The ACA had already booked its expo in the Music City toward the end of March, but decided to cancel after careful consideration, and hearing from the organization's members, said Richard Yep, its CEO. By pulling out, the organization, which has vowed to work to repeal the new law, is hoping to keep similar measures from passing around the country.
"Our message to other states is don't introduce bills that are essentially legalizing discrimination," Yep said. "It is discriminating against those who are least able to fight back."
The conference, Yep said, would have brought between 3,500 and 4,000 people to the city.
Nashville Mayor Megan Barry and tourist officials in the Music City have been against the legislation and have feared the city could face backlash because of a law that it did not create or support.
This is the second group to have canceled a convention in Nashville as a result of the law, Bonna Johnson, a spokeswoman for the Nashville Convention & Visitors Corp., said in an email. She declined to name the other organization. The Convention and Visitors Corp. estimates that the ACA convention would have generated $2.5 million in direct visitor spending and $444,609 in total tax revenue for the state and city.
"We are obviously disappointed, but we are not surprised," Butch Spyridon, president and CEO of the Nashville Convention & Visitors Corp. said in a release. "This cancellation is the second one and is likely just the tip of the iceberg when you consider all the other groups that won't consider us now. It is regrettable that all the hard work and investment to make Nashville a top destination has been unnecessarily undone by politics."
Yep said he appreciated the city's efforts to fight the law and raised the possibility that the organization would someday come to Nashville once the measure is repealed.

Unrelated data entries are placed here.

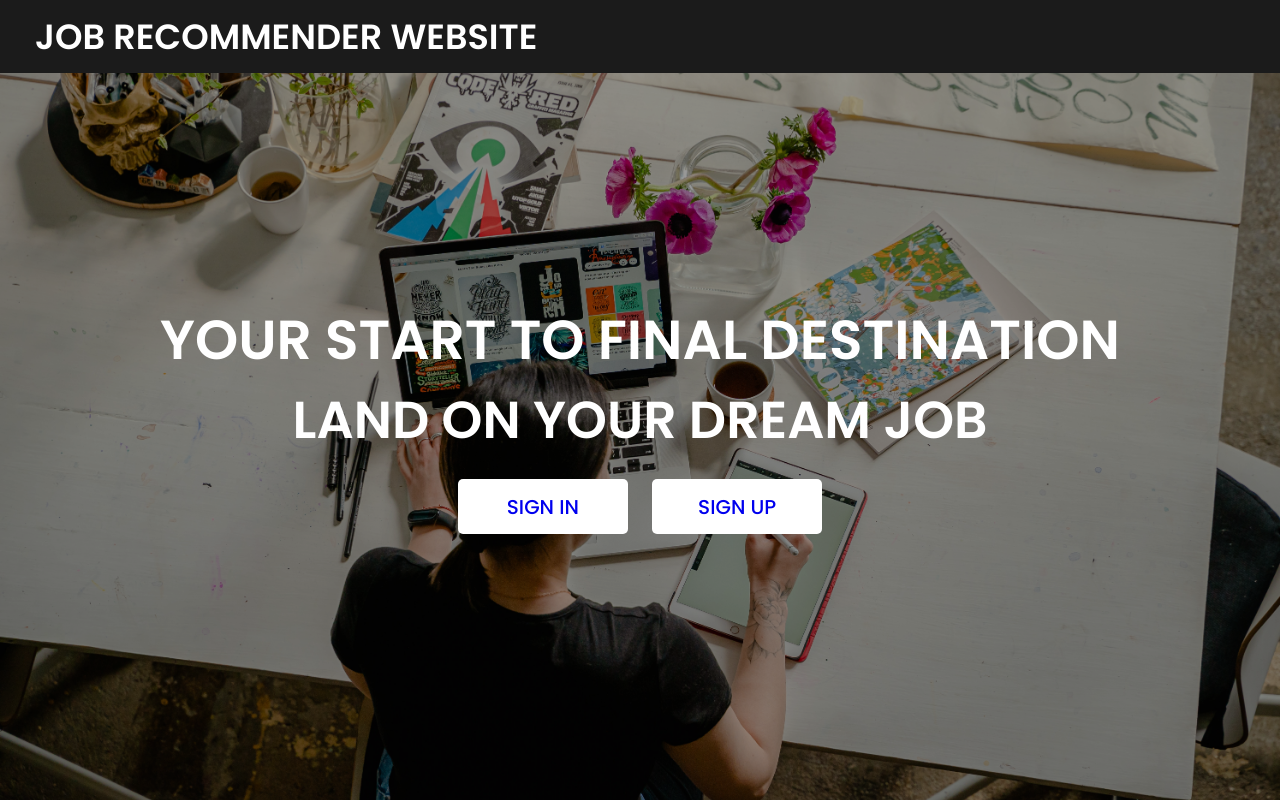
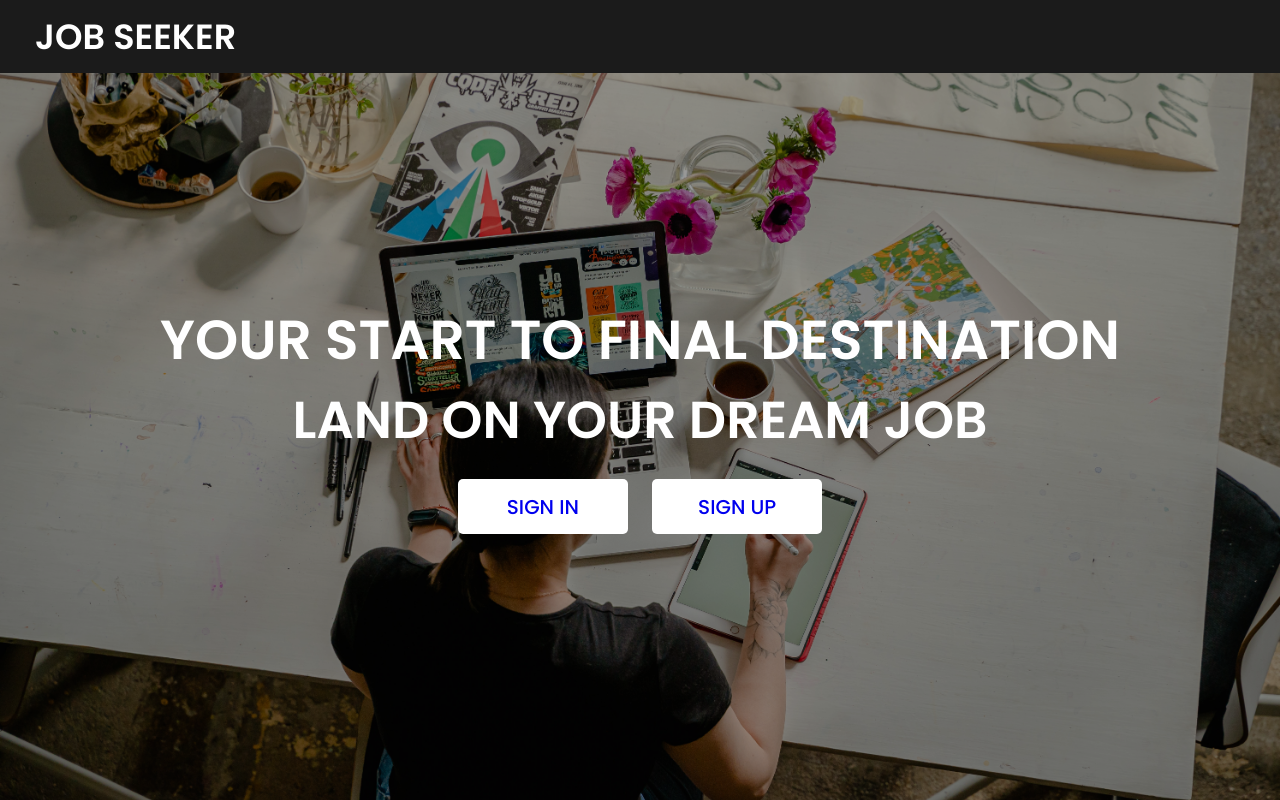
Before and after one commit to IBM-EPBL/IBM-Project-37165-1664356938, a Flask app: page / in a window 1280 px wide. Run offline with Flask 2, Linux system fonts and the light colour scheme; some libraries are stand-ins or nearby versions.

Commit message:
Update homepage.html

```diff
--- a/Project Devolopment/SPRINT 4/templates/homepage.html
+++ b/Project Devolopment/SPRINT 4/templates/homepage.html
@@ -17,7 +17,7 @@
 
             <div class="logo">
 
-                <a href="/"> JOB RECOMMENDER WEBSITE </a>
+                <a href="/"> JOB SEEKER </a>
 
             </div>
 
```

Sen. Jack Johnson, a Republican from Franklin who sponsored the bill, did not immediately respond to a message seeking comment.
He has previously said that law has been misunderstood and mischaracterized as something that allows counselors to turn patients away. The law says counselors can only decline to treat people, provided they refer them to someone else. And counselors are never allowed to decline to treat someone if they are an immediate danger to themselves or others.
Supporters of the law have said that it keeps the government from forcing people to counsel others to act in ways that conflict with a therapist's moral beliefs. The law, backers say, isn't just about LGBT patients. For instance, supporters of the measure say a religious counselor should not be forced to affirm the value of someone with a terminal illness who wants to die by suicide.
There is some disagreement about whether the ACA's previous code of ethics, before it was updated in 2014, allowed counselors to refer patients to other therapists when there was a clash over values. The organization disputes that interpretation. Religious counselors say there were able to make the referrals and it worked just fine in the past.
Gov. Bill Haslam signed the legislation that made it law. A spokeswoman for Haslam said the law puts counselors in line with other positions.
"The governor believes that, at the end of the day, counselors should be like any other professionals, such as doctors or lawyers, and have the availability to decide whether they can appropriately serve a client," Jennifer Donnals said in an email. "This law provides that a therapist cannot turn away someone in a life-threatening situation and has to refer the client to another appropriate therapist, providing protection for the client as well as respecting the therapist as a professional.